◆ EXERCISE DIRECTIONS:
Pull every line holding the string "contours" from the records below.

◆ Change detection outputs:
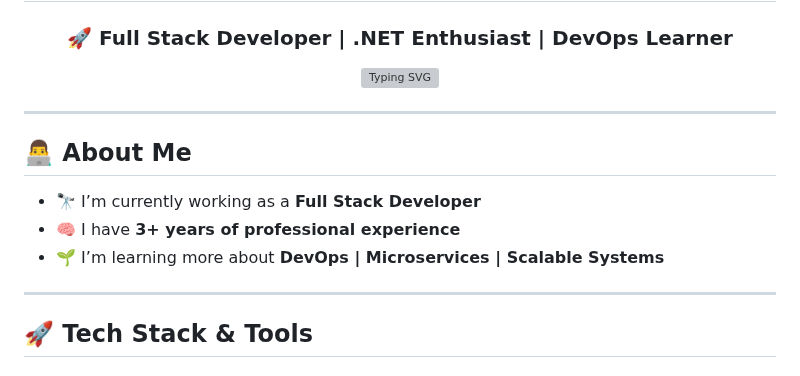
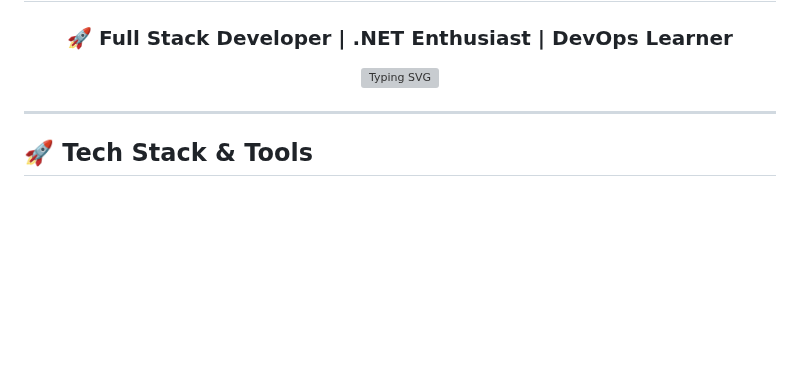
Before and after one commit to rahul-innopad/rahul-innopad, a Markdown page: README.md, the part around the change. Drawn GitHub-style; blank space fills up the shorter version; grey boxes are pictures that could not be loaded.

```diff
--- a/README.md
+++ b/README.md
@@ -4,14 +4,6 @@
 <p align="center">
   <img src="https://readme-typing-svg.demolab.com?font=Fira+Code&size=22&duration=3000&pause=1000&center=true&vCenter=true&width=700&lines=Full+Stack+Developer;DotNet+%7C+React+%7C+Angular+%7C+MSSQL+Expert;3%2B+Years+Experience;Let%27s+build+awesome+apps!" alt="Typing SVG" />
 </p>
-
----
-
-## 👨‍💻 About Me
-
-- 🔭 I’m currently working as a **Full Stack Developer**
-- 🧠 I have **3+ years of professional experience**
-- 🌱 I’m learning more about **DevOps | Microservices | Scalable Systems**
 
 ---
 
```
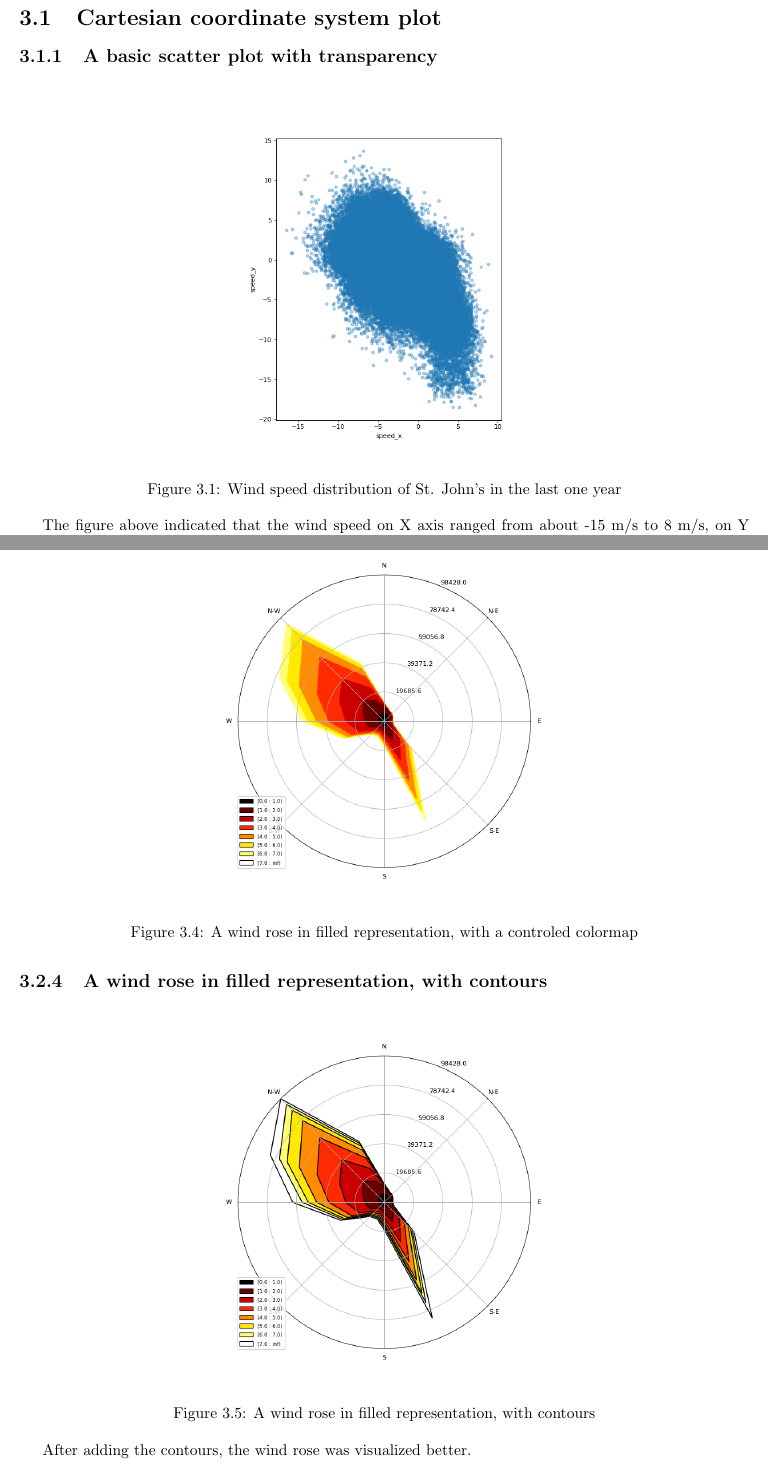
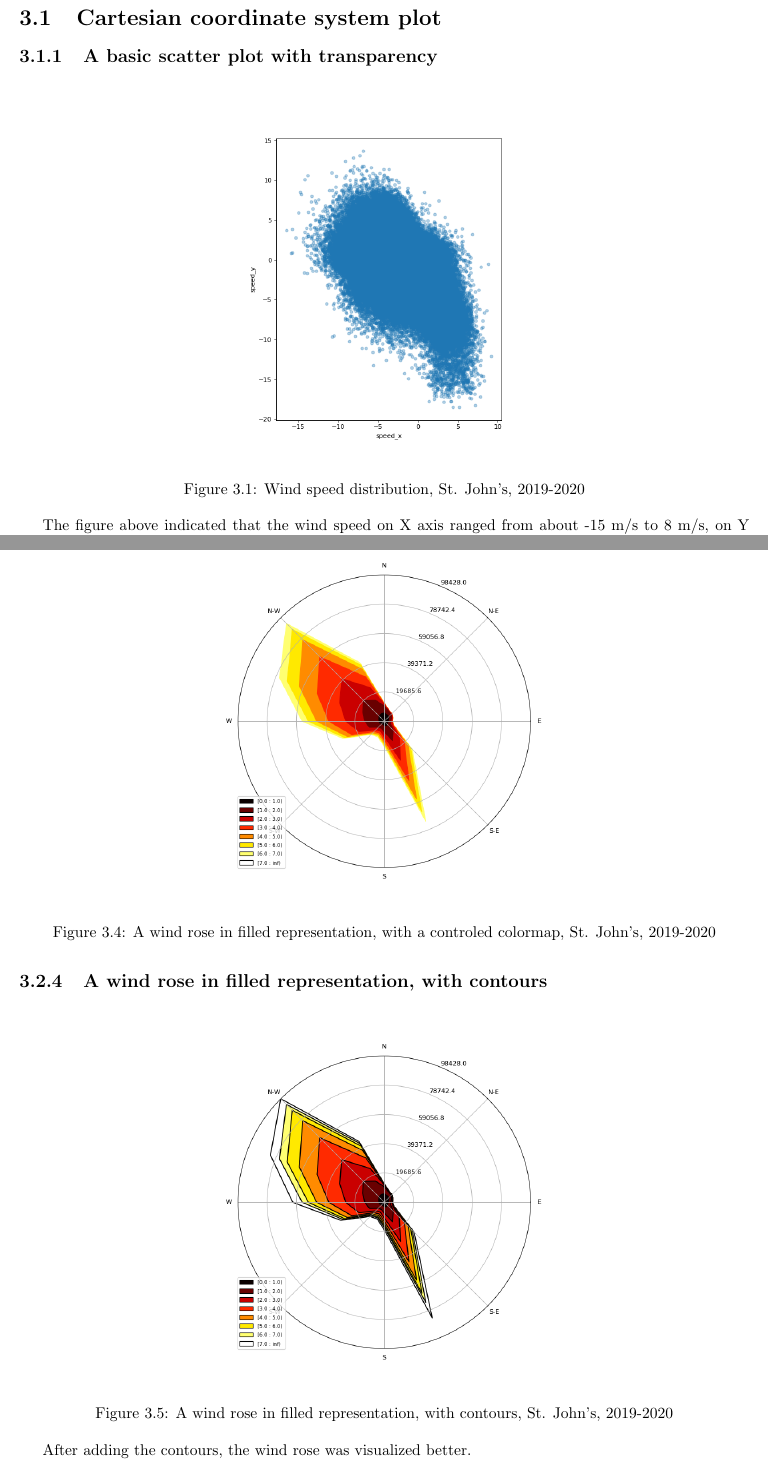
Before and after one commit to MountStonne/CMSC6950_Windrose, a LaTeX thesis (report.tex): two parts of pages 11 and 13 of 15, joined at a grey line, cut so that both start at the same text. Compiled offline with pdfLaTeX.

Commit message:
fix the figure description

```diff
--- a/report.tex
+++ b/report.tex
@@ -212,7 +212,7 @@ A python function called \texttt{clean\_df} was generated to remove the none and
 \begin{figure}[h!]
     \centering
     \includegraphics[width=0.50\textwidth]{images/figure1.png}
-    \caption{Wind speed distribution of St. John's in the last one year}
+    \caption{Wind speed distribution, St. John's, 2019-2020}
     \label{fig: PaleBlueDot}
 \end{figure}
 The figure above indicated that the wind speed on X axis ranged from about -15 m/s to 8 m/s, on Y axis ranged from about -17 m/s to 12 m/s in the last whole year.
@@ -239,7 +239,7 @@ For the second figure above, the bins limit was set from 0 to 7 which is 8 in to
  \begin{figure}[h!]
     \centering
     \includegraphics[width=0.50\textwidth]{images/figure4.png}
-    \caption{A wind rose in filled representation, with a controled colormap}
+    \caption{A wind rose in filled representation, with a controled colormap, St. John's, 2019-2020}
     \label{fig: PaleBlueDot}
 \end{figure}
 Compared to the two figures above, this wind rose is more consecutive. Wind speed information can be obtain from any point in this figure.
@@ -248,7 +248,7 @@ Compared to the two figures above, this wind rose is more consecutive. Wind spee
  \begin{figure}[h!]
     \centering
     \includegraphics[width=0.50\textwidth]{images/figure5.png}
-    \caption{A wind rose in filled representation, with contours}
+    \caption{A wind rose in filled representation, with contours, St. John's, 2019-2020}
     \label{fig: PaleBlueDot}
 \end{figure}
 After adding the contours, the wind rose was visualized better.
```
Also changed, not shown: report.tex (6 more changed lines).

◆ ANSWER SECTION:
-    \caption{A wind rose in filled representation, with contours}
+    \caption{A wind rose in filled representation, with contours, St. John's, 2019-2020}
 After adding the contours, the wind rose was visualized better.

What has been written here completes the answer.